### TASK ITEM
Every line in the records below that holds "heights" must be identified and copied.

Code change snippets:
-- Opening Marker --

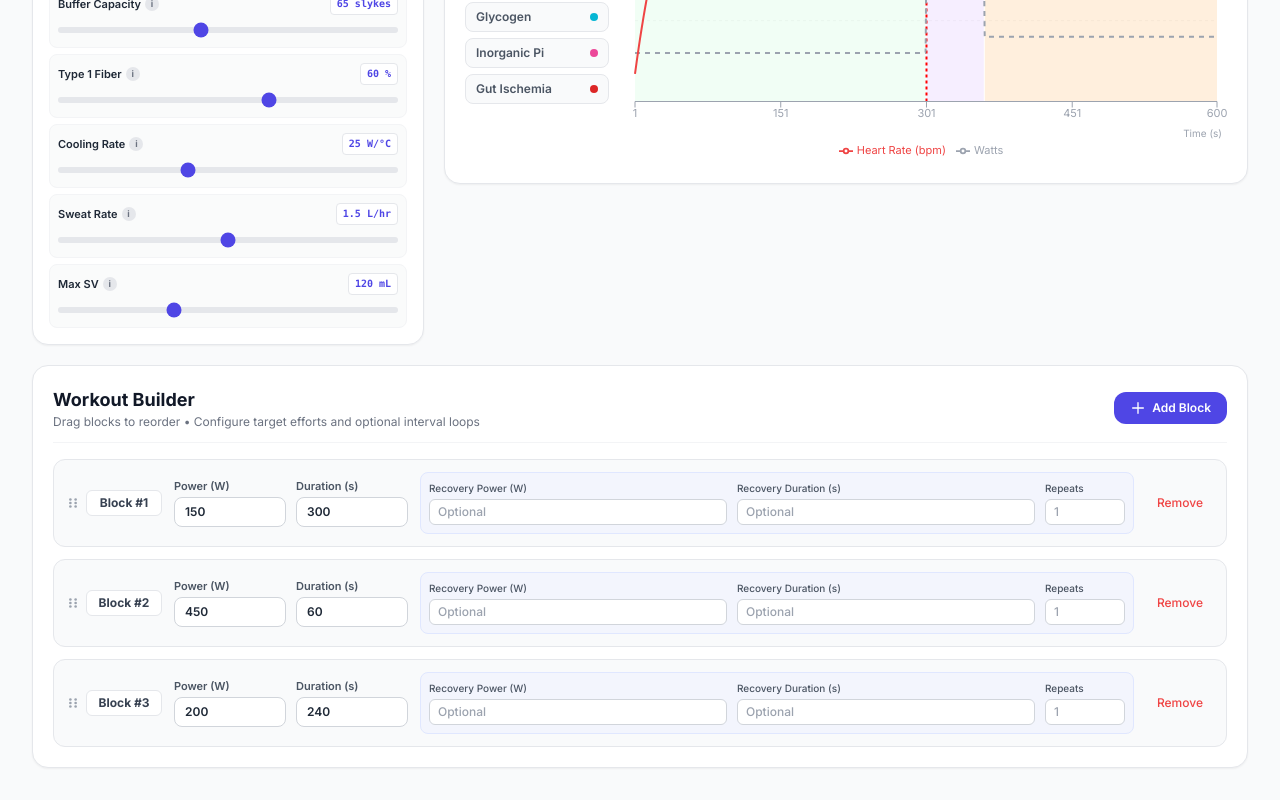
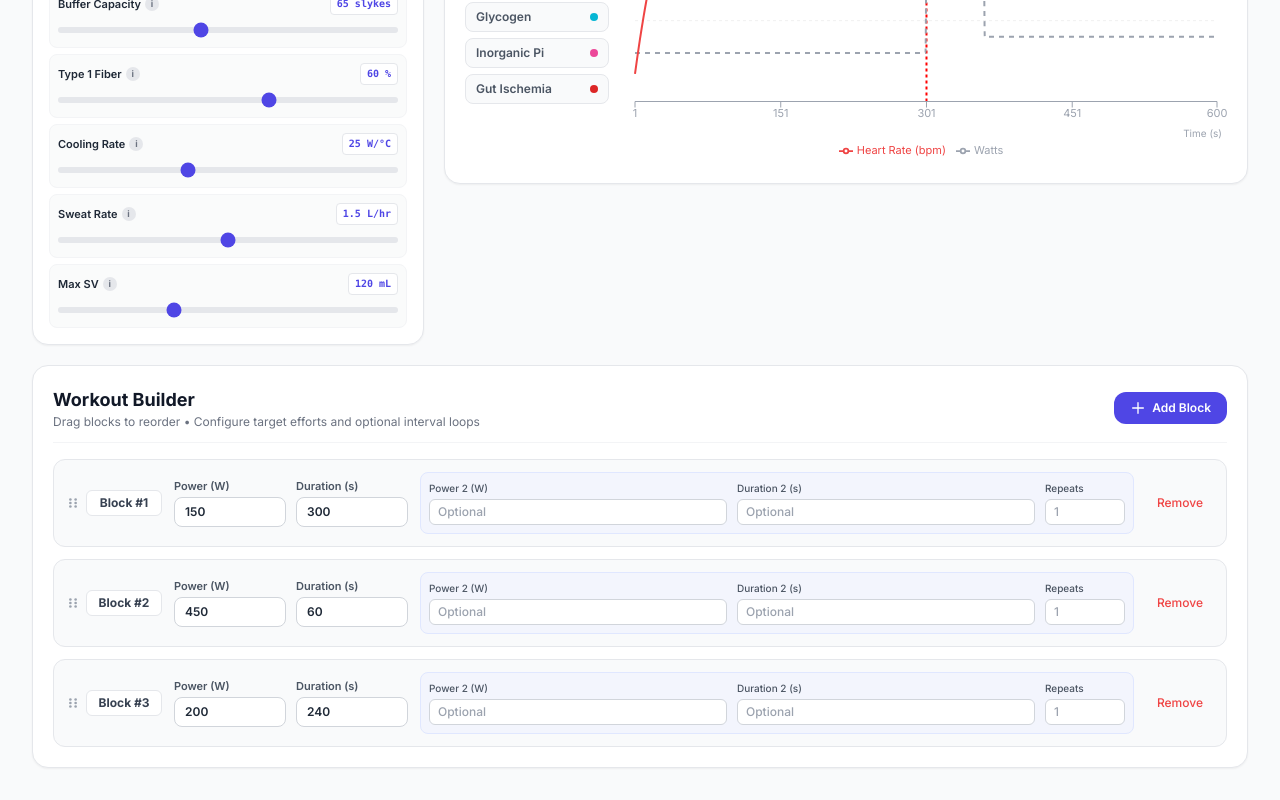
Before and after one commit to articasync/website, a Next.js app: page /cycling in a window 1280 px wide. Shown: the part 494-1294 px from the top of the page. Built offline with nearby package versions, Linux system fonts and the light colour scheme.

Commit message:
Update zone shading to stepped wattage heights and rename recovery to Power 2

```diff
--- a/components/SimulatorClient.tsx
+++ b/components/SimulatorClient.tsx
@@ -307,6 +307,7 @@ export default function SimulatorClient() {
         id: `zone-${index}`,
         start,
         end,
+        watts: block.watts,
         color: getZoneColor(block.watts, mlss),
       };
     });
@@ -509,7 +510,9 @@ export default function SimulatorClient() {
                           fill: "#9ca3af",
                         }}
                       />
-                      {/* Single hidden YAxis with fixed 0-100 domain */}
+                      {/* Left YAxis scaled 0-1000 for target wattage reference area stepped heights */}
+                      <YAxis yAxisId="left" hide={true} domain={[0, 1000]} />
+                      {/* Default YAxis with fixed 0-100 domain for normalized traces */}
                       <YAxis hide={true} domain={[0, 100]} />
 
                       <Tooltip
@@ -537,14 +540,17 @@ export default function SimulatorClient() {
                         wrapperStyle={{ fontSize: "11px", paddingTop: "10px" }}
                       />
 
-                      {/* Zone background reference shading */}
+                      {/* Stepped power zone background reference shading */}
                       {zoneAreas.map((area, index) => (
                         <ReferenceArea
                           key={area.id ?? index}
                           x1={area.start}
                           x2={area.end}
+                          y1={0}
+                          y2={area.watts}
+                          yAxisId="left"
                           fill={area.color}
-                          fillOpacity={0.4}
+                          fillOpacity={0.6}
                           strokeOpacity={0}
                         />
                       ))}
@@ -830,11 +836,11 @@ export default function SimulatorClient() {
                     </div>
                   </div>
 
-                  {/* Interval Subsection: Shaded box with Recovery Power, Recovery Duration, Repeats */}
+                  {/* Secondary Interval Subsection: Shaded box with Power 2, Duration 2, Repeats */}
                   <div className="flex flex-wrap sm:flex-nowrap items-center gap-2.5 bg-indigo-50/50 border border-indigo-100 rounded-lg p-2 flex-1 min-w-0">
                     <div className="flex-1 min-w-[100px]">
                       <label className="block text-[10px] font-medium text-gray-600 mb-0.5 truncate">
-                        Recovery Power (W)
+                        Power 2 (W)
                       </label>
                       <input
                         type="number"
@@ -857,7 +863,7 @@ export default function SimulatorClient() {
 
                     <div className="flex-1 min-w-[100px]">
                       <label className="block text-[10px] font-medium text-gray-600 mb-0.5 truncate">
-                        Recovery Duration (s)
+                        Duration 2 (s)
                       </label>
                       <input
                         type="number"
```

-- Closing Marker --

### FINISHED EXERCISE
Update zone shading to stepped wattage heights and rename recovery to Power 2
+                      {/* Left YAxis scaled 0-1000 for target wattage reference area stepped heights */}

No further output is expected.